WORK REQUEST: Please find the lines in the following records that hold "color", and copy them.

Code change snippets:
◆ ◆ ◆

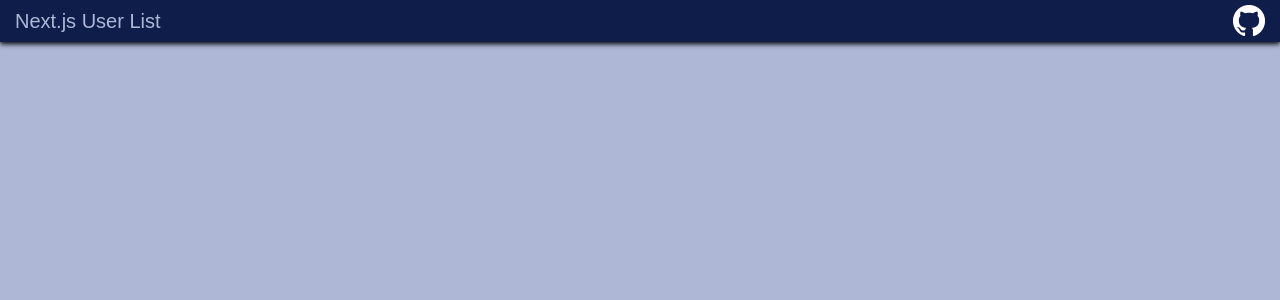
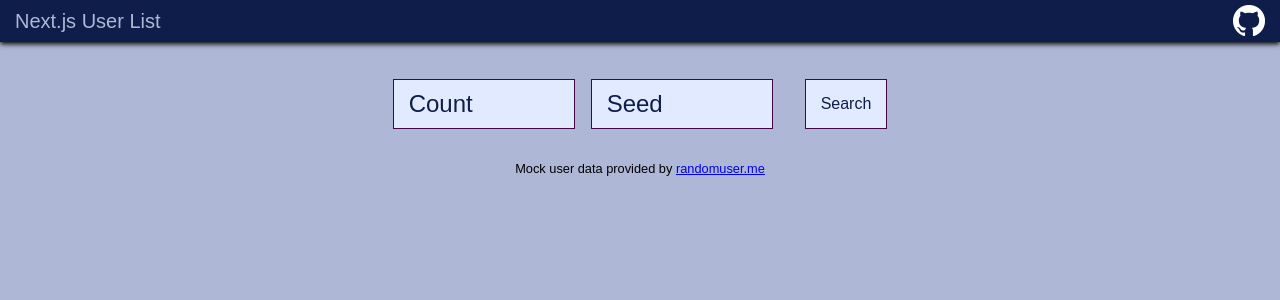
Before and after one commit to dstanich/simple-user-list, a Next.js app in the folder nextjs/: page / in a window 1280 px wide. Shown: the top 300 px of the page. Built offline with nearby package versions, Linux system fonts and the light colour scheme.

Commit message:
nextjs: add search component

```diff
--- /dev/null
+++ b/nextjs/components/Search.js
@@ -0,0 +1,38 @@
+import React, { useRef } from 'react';
+
+import styles from '../styles/Search.module.scss';
+
+function Search(props) {
+  const { className, searchChanged } = props;
+  const userCount = useRef(null);
+  const seed = useRef(null);
+
+  return (
+    <div className={className + ' ' + styles.search}>
+      <input
+        id="search-count"
+        type="number"
+        placeholder="Count"
+        aria-label="Number of users"
+        ref={userCount}
+      />
+      <input
+        id="search-seed"
+        type="text"
+        placeholder="Seed"
+        aria-label="Random generator seed"
+        ref={seed}
+      />
+      <button
+        className={styles['search-button']}
+        onClick={() =>
+          searchChanged(userCount.current.value, seed.current.value)
+        }
+      >
+        Search
+      </button>
+    </div>
+  );
+}
+
+export default Search;
--- a/nextjs/pages/index.js
+++ b/nextjs/pages/index.js
@@ -1,15 +1,39 @@
 import Head from 'next/head';
+import { useState } from 'react';
 
 import styles from '../styles/Home.module.scss';
 import Title from '../components/Title';
+import Search from '../components/Search';
 
 export default function Home() {
+  const [search, setSearch] = useState({});
+
+  const searchChanged = (count, seed) => setSearch({ count, seed });
+
   return (
     <div className={styles.app}>
       <Head>
         <title>Next.js User List</title>
       </Head>
       <Title text="Next.js User List" />
+      <div className={styles['scrollable-area']}>
+        <Search
+          className={styles['content-container']}
+          searchChanged={searchChanged}
+        ></Search>
+        {/* <Users className="content-container" search={search}></Users> */}
+
+        <div className={styles.notices}>
+          Mock user data provided by{' '}
+          <a
+            href="https://randomuser.me/"
+            target="_blank"
+            rel="noopener noreferrer"
+          >
+            randomuser.me
+          </a>
+        </div>
+      </div>
     </div>
   );
 }
--- a/nextjs/styles/Home.module.scss
+++ b/nextjs/styles/Home.module.scss
@@ -5,3 +5,19 @@
   background: #aeb7d5;
   overflow: hidden;
 }
+
+.scrollable-area {
+  display: block;
+  flex: 1 1 auto;
+  overflow: auto;
+}
+
+.content-container {
+  margin: 2rem 1rem 0 1rem;
+}
+
+.notices {
+  font-size: 0.8rem;
+  margin: 2rem 0 1rem 0;
+  text-align: center;
+}
--- /dev/null
+++ b/nextjs/styles/Search.module.scss
@@ -0,0 +1,49 @@
+.search {
+  display: flex;
+  align-content: space-between;
+  align-items: center;
+  justify-content: center;
+
+  > input {
+    flex: 0 0 auto;
+    font-size: 1.5rem;
+    padding: 10px 15px;
+    border: 1px solid #420846;
+    color: #0f1d4b;
+    background: #e1eaff;
+    margin-right: 16px;
+    width: 150px;
+
+    &::placeholder {
+      color: #0f1d4b;
+    }
+  }
+}
+
+.search-button {
+  font-size: 1rem;
+  color: #0f1d4b;
+  margin: 0;
+  margin-left: 16px;
+  padding: 15px;
+  border: 1px solid #420846;
+  background: #e1eaff;
+  cursor: pointer;
+}
+
+@media only screen and (max-width: 600px) {
+  .search {
+    flex-wrap: wrap;
+
+    > input {
+      width: 95%;
+      margin-right: 0;
+      margin-bottom: 8px;
+    }
+
+    .search-button {
+      margin: 0;
+      width: 50%;
+    }
+  }
+}
```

◆ ◆ ◆

EXERCISE RESPONSE:
+    color: #0f1d4b;
+      color: #0f1d4b;
+  color: #0f1d4b;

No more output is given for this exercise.